### [What needs to be done]
Please filter the listing for the string "active" and copy each matching line.

### [Records shown]
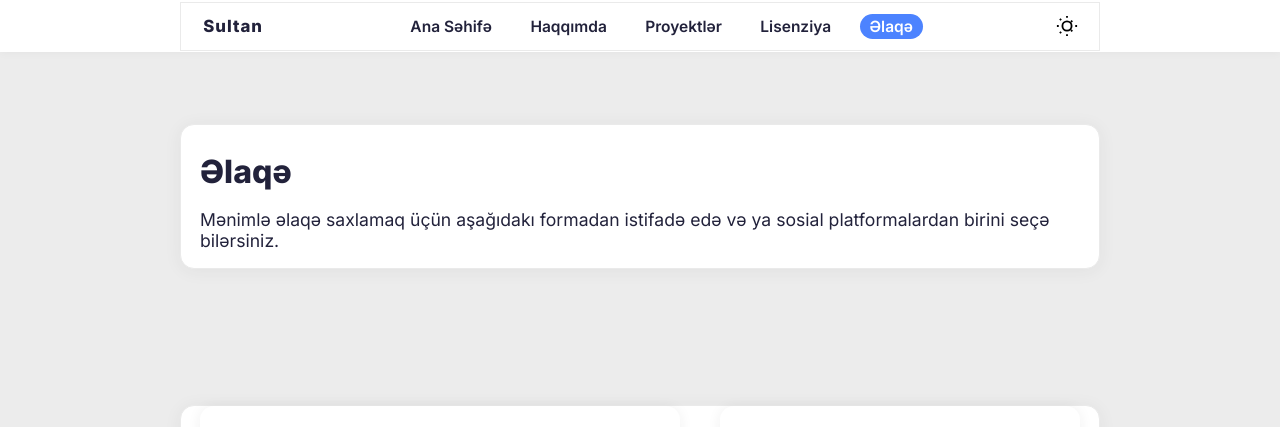
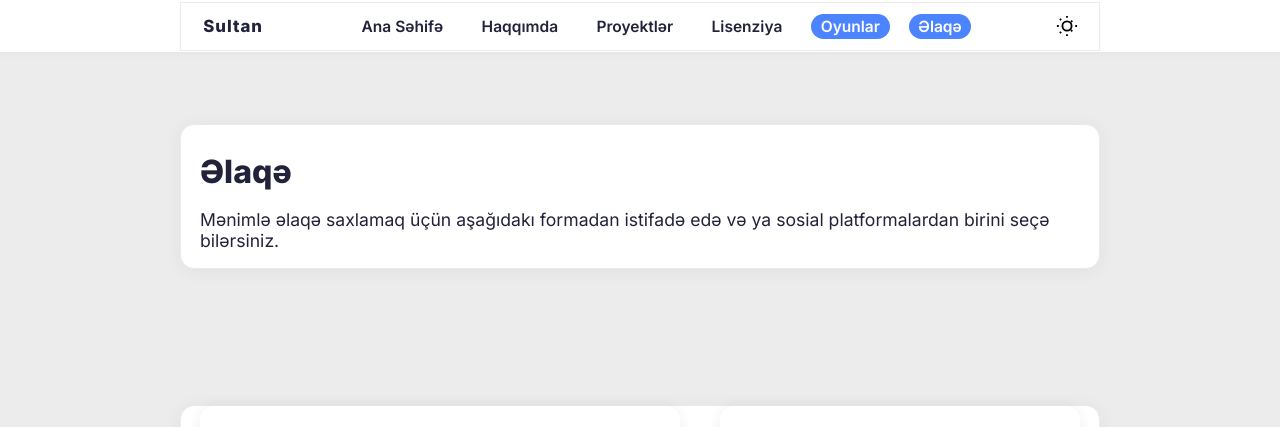
Before and after one commit to Abbasxan/Abbasxan.github.io, a plain HTML site: page contact.html in a window 1280 px wide. Shown: the top 427 px of the page. Drawn offline with nearby package versions, Linux system fonts and the light colour scheme.

Commit message:
Update contact.html

```diff
--- a/contact.html
+++ b/contact.html
@@ -18,6 +18,7 @@
         <li><a href="about.html">Haqqımda</a></li>
         <li><a href="projects.html">Proyektlər</a></li>
         <li><a href="license.html">Lisenziya</a></li>
+        <li><a href="oyunlar.html" class="active">Oyunlar</a></li>
         <li><a href="contact.html" class="active">Əlaqə</a></li>
       </ul>
       <button id="themeToggle" class="theme-toggle" title="Tema Dəyiş">
```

### [Result of this exercise]
+        <li><a href="oyunlar.html" class="active">Oyunlar</a></li>
         <li><a href="contact.html" class="active">Əlaqə</a></li>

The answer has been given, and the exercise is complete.